The Great Lakes Early Detection Network (GLEDN) App can be used to report and track invasive species. Join OSU Extension specialists in forestry, horticulture, wildlife, and aquatic ecology as they share how to use the app to report invasive species in a new webinar “Great Lakes Early Detection Network: Helping Land Managers Track Invasive Species.”
Kudzu, the “plant that ate the South,” is now in Ohio. And experts want people to know it. A new identification poster featuring the climbing, entwining, engulfing invader is available. “Kudzu is in scattered spots in Ohio. One of the reasons for the poster is to get a better idea of where and how much of a problem it is,” said Kathy Smith, director of OSU Extension's Ohio Woodland Stewards Program. “We’re hoping to raise awareness of kudzu specifically and of invasive species in general."

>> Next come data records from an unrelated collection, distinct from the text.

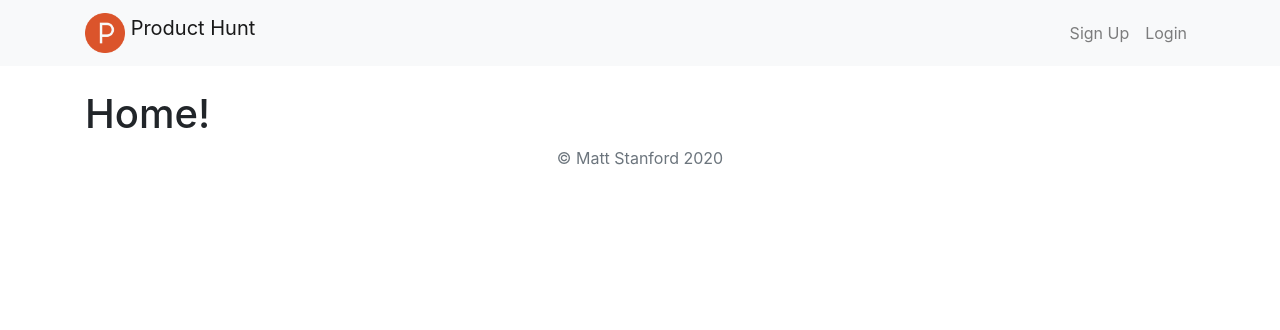
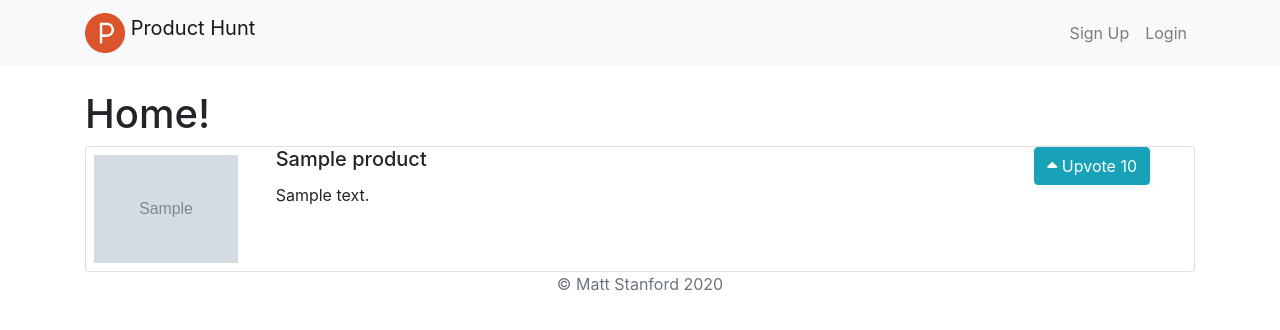
Before and after one commit to matt-stanford/product-hunt-clone, a Django app: page / in a window 1280 px wide. Shown: the top 330 px of the page. Run offline with Django 3.2, Linux system fonts and the light colour scheme; tables that the repository leaves empty hold one stand-in row (values such as "Sample post"); grey boxes marked "Sample" are stand-in pictures; some libraries are stand-ins or nearby versions.

Commit message:
updated home page

```diff
--- a/products/templates/products/home.html
+++ b/products/templates/products/home.html
@@ -4,4 +4,28 @@
 
 <h1>Home!</h1>
 
+{% if products %}
+    {% for product in products.all %}
+        <div class="card" onclick="window.location='{% url 'detail' product.id %}';" style="cursor: pointer;">
+            <div class="row">
+                <div class="col-2">
+                    <img src="{{ product.icon.url }}" class="img-fluid p-2" alt="...">
+                </div>
+                <div class="col-8">
+                    <h5 class="card-title">{{ product.title }}</h5>
+                    <p class="card-text">{{ product.summary }}</p>
+                </div>
+                <div class="col-2">
+                    <a href="javascript:{document.getElementById('upvote{{product.id}}').submit()}"><button class="btn btn-info mx-auto"><i class="fas fa-caret-up"></i> Upvote {{ product.votes_total }}</button></a>
+                </div>
+            </div>
+        </div>
+
+        <form id="upvote{{product.id}}" method="POST" action="{% url 'upvote' product.id %}">
+            {% csrf_token %}
+            <input type="hidden">
+        </form>
+    {% endfor %}
+{% endif %}
+
 {% endblock %}
--- a/products/views.py
+++ b/products/views.py
@@ -5,10 +5,11 @@ from django.utils import timezone
 
 
 def home(request):
-    return render(request, 'products/home.html', {})
+    products = Product.objects
+    return render(request, 'products/home.html', {'products':products})
 
 
-@login_required
+@login_required(login_url='/accounts/signup')
 def create(request):
     if request.method == 'POST':
         if request.POST['title'] and request.POST['body'] and request.POST['url'] and request.FILES['icon'] and request.FILES['image']:
@@ -36,6 +37,7 @@ def detail(request, product_id):
     return render(request, 'products/detail.html', {'product':product})
 
 
+@login_required(login_url='/accounts/signup')
 def upvote(request, product_id):
     if request.method == 'POST':
         product = get_object_or_404(Product, pk=product_id)
```
Also changed, not shown: products/templates/products/detail.html (+4 -4 lines).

The Great Lakes Early Detection Network app allows users to take pictures of suspected invasive species, upload the pictures and locations for verification. It can be downloaded free at http://go.osu.edu/GLEDN.